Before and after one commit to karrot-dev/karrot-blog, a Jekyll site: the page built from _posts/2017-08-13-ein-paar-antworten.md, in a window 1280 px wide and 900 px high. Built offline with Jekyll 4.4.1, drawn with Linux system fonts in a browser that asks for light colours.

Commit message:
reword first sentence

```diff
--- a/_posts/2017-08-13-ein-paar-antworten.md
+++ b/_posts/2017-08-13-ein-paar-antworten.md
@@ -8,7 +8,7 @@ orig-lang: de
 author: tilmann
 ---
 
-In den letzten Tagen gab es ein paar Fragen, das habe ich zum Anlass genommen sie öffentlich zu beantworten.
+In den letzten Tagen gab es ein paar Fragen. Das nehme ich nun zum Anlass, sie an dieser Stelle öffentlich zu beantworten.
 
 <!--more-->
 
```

::::

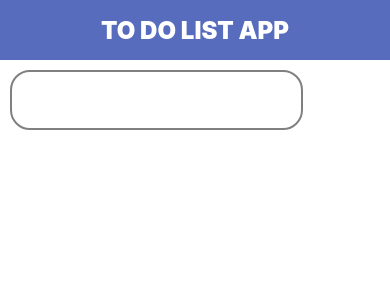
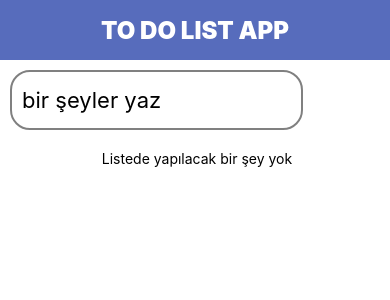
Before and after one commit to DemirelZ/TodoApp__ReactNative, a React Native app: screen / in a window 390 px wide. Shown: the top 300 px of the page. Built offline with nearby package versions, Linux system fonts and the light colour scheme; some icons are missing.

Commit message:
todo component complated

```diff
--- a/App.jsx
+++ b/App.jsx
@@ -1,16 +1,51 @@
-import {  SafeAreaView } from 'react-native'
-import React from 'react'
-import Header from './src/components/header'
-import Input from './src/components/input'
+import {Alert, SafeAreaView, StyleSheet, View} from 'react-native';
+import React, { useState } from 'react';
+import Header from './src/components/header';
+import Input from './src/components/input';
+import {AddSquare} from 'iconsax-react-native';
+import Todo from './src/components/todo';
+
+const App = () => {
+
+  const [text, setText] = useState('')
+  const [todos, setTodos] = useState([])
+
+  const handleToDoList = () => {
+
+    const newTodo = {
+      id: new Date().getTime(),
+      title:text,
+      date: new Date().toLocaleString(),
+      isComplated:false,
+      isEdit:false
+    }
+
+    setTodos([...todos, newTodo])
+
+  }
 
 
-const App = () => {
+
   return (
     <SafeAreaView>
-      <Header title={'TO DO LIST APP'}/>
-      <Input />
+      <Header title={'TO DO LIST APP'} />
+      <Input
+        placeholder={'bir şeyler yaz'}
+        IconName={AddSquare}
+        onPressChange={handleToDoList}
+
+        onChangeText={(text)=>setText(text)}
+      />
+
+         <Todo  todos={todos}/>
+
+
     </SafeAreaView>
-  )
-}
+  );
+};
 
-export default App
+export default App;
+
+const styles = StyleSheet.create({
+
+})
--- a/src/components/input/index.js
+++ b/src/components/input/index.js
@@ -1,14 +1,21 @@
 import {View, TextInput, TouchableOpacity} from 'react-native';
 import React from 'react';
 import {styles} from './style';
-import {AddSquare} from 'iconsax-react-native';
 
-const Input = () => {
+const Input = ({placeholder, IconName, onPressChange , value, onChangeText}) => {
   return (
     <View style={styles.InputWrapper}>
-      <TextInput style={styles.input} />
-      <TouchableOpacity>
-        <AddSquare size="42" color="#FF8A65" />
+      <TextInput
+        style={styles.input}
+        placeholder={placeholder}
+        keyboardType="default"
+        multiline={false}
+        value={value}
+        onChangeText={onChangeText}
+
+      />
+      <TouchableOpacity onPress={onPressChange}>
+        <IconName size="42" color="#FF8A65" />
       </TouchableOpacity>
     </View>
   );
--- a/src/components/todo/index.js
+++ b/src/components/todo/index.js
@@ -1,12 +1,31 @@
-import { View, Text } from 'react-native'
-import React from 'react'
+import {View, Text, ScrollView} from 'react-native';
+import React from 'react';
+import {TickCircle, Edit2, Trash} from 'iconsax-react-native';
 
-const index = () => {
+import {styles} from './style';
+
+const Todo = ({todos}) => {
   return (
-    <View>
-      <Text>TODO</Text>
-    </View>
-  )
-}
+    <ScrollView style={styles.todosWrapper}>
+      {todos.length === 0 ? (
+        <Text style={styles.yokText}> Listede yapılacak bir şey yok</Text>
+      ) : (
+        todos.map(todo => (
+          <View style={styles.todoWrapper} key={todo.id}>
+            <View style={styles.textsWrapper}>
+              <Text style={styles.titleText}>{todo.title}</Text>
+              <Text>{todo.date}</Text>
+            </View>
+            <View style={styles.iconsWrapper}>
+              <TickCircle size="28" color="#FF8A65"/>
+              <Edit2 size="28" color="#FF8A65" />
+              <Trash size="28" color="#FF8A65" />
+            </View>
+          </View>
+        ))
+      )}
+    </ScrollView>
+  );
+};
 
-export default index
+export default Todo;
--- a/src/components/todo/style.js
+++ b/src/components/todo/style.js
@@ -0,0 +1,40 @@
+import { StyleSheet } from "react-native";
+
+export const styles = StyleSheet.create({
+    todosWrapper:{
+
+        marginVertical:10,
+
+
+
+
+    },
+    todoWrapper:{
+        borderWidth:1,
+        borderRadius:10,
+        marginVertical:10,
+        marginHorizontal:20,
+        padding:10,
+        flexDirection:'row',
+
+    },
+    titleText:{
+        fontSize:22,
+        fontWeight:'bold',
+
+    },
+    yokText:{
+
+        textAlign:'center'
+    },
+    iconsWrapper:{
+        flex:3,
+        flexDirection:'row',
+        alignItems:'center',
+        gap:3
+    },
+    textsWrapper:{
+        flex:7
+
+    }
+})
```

::::

Task objective →
When the word "AddSquare" shows up in a line of the entries, report that line.

Task answer →
+import {AddSquare} from 'iconsax-react-native';
+        IconName={AddSquare}
-import {AddSquare} from 'iconsax-react-native';
-        <AddSquare size="42" color="#FF8A65" />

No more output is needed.